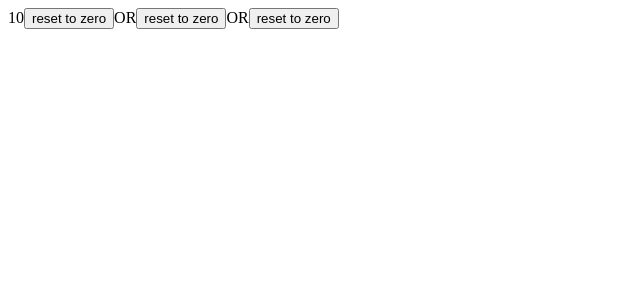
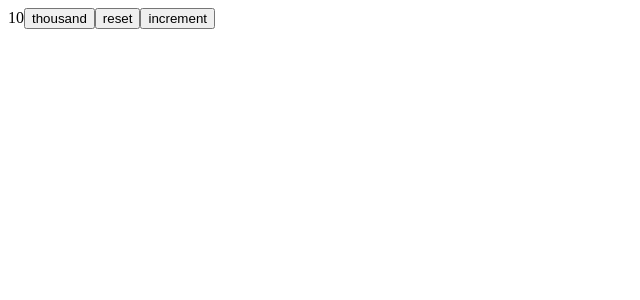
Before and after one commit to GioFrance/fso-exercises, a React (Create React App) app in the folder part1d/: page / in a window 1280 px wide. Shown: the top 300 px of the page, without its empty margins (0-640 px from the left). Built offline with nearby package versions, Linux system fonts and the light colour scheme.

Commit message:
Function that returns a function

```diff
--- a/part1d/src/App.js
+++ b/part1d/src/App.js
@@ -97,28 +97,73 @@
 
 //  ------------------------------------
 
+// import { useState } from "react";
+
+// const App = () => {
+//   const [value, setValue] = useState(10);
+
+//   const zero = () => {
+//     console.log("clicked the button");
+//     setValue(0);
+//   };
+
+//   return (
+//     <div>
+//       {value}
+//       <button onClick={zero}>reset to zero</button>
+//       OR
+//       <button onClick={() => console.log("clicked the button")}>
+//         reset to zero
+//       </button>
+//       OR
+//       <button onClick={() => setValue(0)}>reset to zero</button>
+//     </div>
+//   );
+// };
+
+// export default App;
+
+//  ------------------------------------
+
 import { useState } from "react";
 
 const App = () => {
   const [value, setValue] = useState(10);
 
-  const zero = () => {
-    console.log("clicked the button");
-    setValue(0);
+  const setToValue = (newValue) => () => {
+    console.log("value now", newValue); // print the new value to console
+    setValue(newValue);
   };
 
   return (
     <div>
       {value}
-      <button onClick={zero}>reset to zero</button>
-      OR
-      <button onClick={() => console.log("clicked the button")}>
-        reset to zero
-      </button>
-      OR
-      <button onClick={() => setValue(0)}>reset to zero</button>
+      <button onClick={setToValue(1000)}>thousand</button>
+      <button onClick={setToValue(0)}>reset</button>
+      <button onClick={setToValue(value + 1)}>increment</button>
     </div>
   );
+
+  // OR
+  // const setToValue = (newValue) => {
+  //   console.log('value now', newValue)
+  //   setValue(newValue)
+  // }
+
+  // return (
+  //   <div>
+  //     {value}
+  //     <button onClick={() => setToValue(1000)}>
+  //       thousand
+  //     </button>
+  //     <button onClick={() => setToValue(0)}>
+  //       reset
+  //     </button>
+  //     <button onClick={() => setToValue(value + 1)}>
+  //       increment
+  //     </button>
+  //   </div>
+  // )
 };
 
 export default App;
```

Your instructions — Quote the preceding records in their entirety, excluding every picture.

Result for this task —
Before and after one commit to GioFrance/fso-exercises, a React (Create React App) app in the folder part1d/: page / in a window 1280 px wide. Shown: the top 300 px of the page, without its empty margins (0-640 px from the left). Built offline with nearby package versions, Linux system fonts and the light colour scheme.

Commit message:
Function that returns a function

```diff
--- a/part1d/src/App.js
+++ b/part1d/src/App.js
@@ -97,28 +97,73 @@
 
 //  ------------------------------------
 
+// import { useState } from "react";
+
+// const App = () => {
+//   const [value, setValue] = useState(10);
+
+//   const zero = () => {
+//     console.log("clicked the button");
+//     setValue(0);
+//   };
+
+//   return (
+//     <div>
+//       {value}
+//       <button onClick={zero}>reset to zero</button>
+//       OR
+//       <button onClick={() => console.log("clicked the button")}>
+//         reset to zero
+//       </button>
+//       OR
+//       <button onClick={() => setValue(0)}>reset to zero</button>
+//     </div>
+//   );
+// };
+
+// export default App;
+
+//  ------------------------------------
+
 import { useState } from "react";
 
 const App = () => {
   const [value, setValue] = useState(10);
 
-  const zero = () => {
-    console.log("clicked the button");
-    setValue(0);
+  const setToValue = (newValue) => () => {
+    console.log("value now", newValue); // print the new value to console
+    setValue(newValue);
   };
 
   return (
     <div>
       {value}
-      <button onClick={zero}>reset to zero</button>
-      OR
-      <button onClick={() => console.log("clicked the button")}>
-        reset to zero
-      </button>
-      OR
-      <button onClick={() => setValue(0)}>reset to zero</button>
+      <button onClick={setToValue(1000)}>thousand</button>
+      <button onClick={setToValue(0)}>reset</button>
+      <button onClick={setToValue(value + 1)}>increment</button>
     </div>
   );
+
+  // OR
+  // const setToValue = (newValue) => {
+  //   console.log('value now', newValue)
+  //   setValue(newValue)
+  // }
+
+  // return (
+  //   <div>
+  //     {value}
+  //     <button onClick={() => setToValue(1000)}>
+  //       thousand
+  //     </button>
+  //     <button onClick={() => setToValue(0)}>
+  //       reset
+  //     </button>
+  //     <button onClick={() => setToValue(value + 1)}>
+  //       increment
+  //     </button>
+  //   </div>
+  // )
 };
 
 export default App;
```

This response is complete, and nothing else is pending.